• **GOAL OF THE EXERCISE**
Look through the entries below and report every line that has "import".

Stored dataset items
━━━━━━━━━━━━━━━━
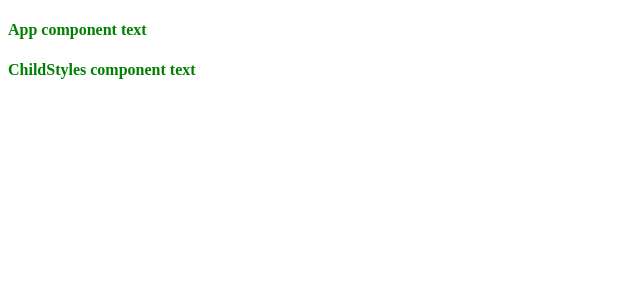
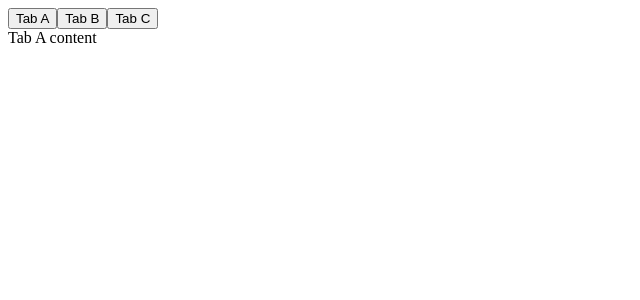
Before and after one commit to rajat2502/Learning_Vuejs, a Vue app in the folder hello-vue-2/: page / in a window 1280 px wide. Shown: the top 300 px of the page, without its empty margins (0-640 px from the left). Built offline with nearby package versions, Linux system fonts and the light colour scheme.

Commit message:
lean dynamic components and keeping them alive

```diff
--- a/hello-vue-2/src/App.vue
+++ b/hello-vue-2/src/App.vue
@@ -1,18 +1,31 @@
 <template>
-  <h4>App component text</h4>
-  <ChildStyles><h4>ChildStyles component text</h4></ChildStyles>
+  <button @click="activeTab = 'TabA'">Tab A</button>
+  <button @click="activeTab = 'TabB'">Tab B</button>
+  <button @click="activeTab = 'TabC'">Tab C</button>
+
+  <!-- <TabA v-if="activeTab === 'TabA'" />
+  <TabB v-else-if="activeTab === 'TabB'" />
+  <TabC v-else /> -->
+
+  <keep-alive>
+    <component :is="activeTab" />
+  </keep-alive>
 </template>
 
 <script>
-import ChildStyles from './components/ChildStyles.vue';
+import TabA from './components/TabA.vue';
+import TabB from './components/TabB.vue';
+import TabC from './components/TabC.vue';
 
 export default {
   name: 'App',
   data() {
-    return {};
+    return {
+      activeTab: 'TabA',
+    };
   },
   methods: {},
-  components: { ChildStyles },
+  components: { TabA, TabB, TabC },
 };
 </script>
 
--- /dev/null
+++ b/hello-vue-2/src/components/TabA.vue
@@ -0,0 +1,11 @@
+<template>
+  <div>Tab A content</div>
+</template>
+
+<script>
+export default {
+  name: 'TabA',
+};
+</script>
+
+<style scoped></style>
--- /dev/null
+++ b/hello-vue-2/src/components/TabB.vue
@@ -0,0 +1,11 @@
+<template>
+  <div>Tab B content</div>
+</template>
+
+<script>
+export default {
+  name: 'TabB',
+};
+</script>
+
+<style scoped></style>
--- /dev/null
+++ b/hello-vue-2/src/components/TabC.vue
@@ -0,0 +1,17 @@
+<template>
+  <div>Tab C content</div>
+  <input type="text" v-model="name" />
+</template>
+
+<script>
+export default {
+  name: 'TabC',
+  data() {
+    return {
+      name: '',
+    };
+  },
+};
+</script>
+
+<style scoped></style>
```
━━━━━━━━━━━━━━━━
• **ANSWER TO THIS PROBLEM**
-import ChildStyles from './components/ChildStyles.vue';
+import TabA from './components/TabA.vue';
+import TabB from './components/TabB.vue';
+import TabC from './components/TabC.vue';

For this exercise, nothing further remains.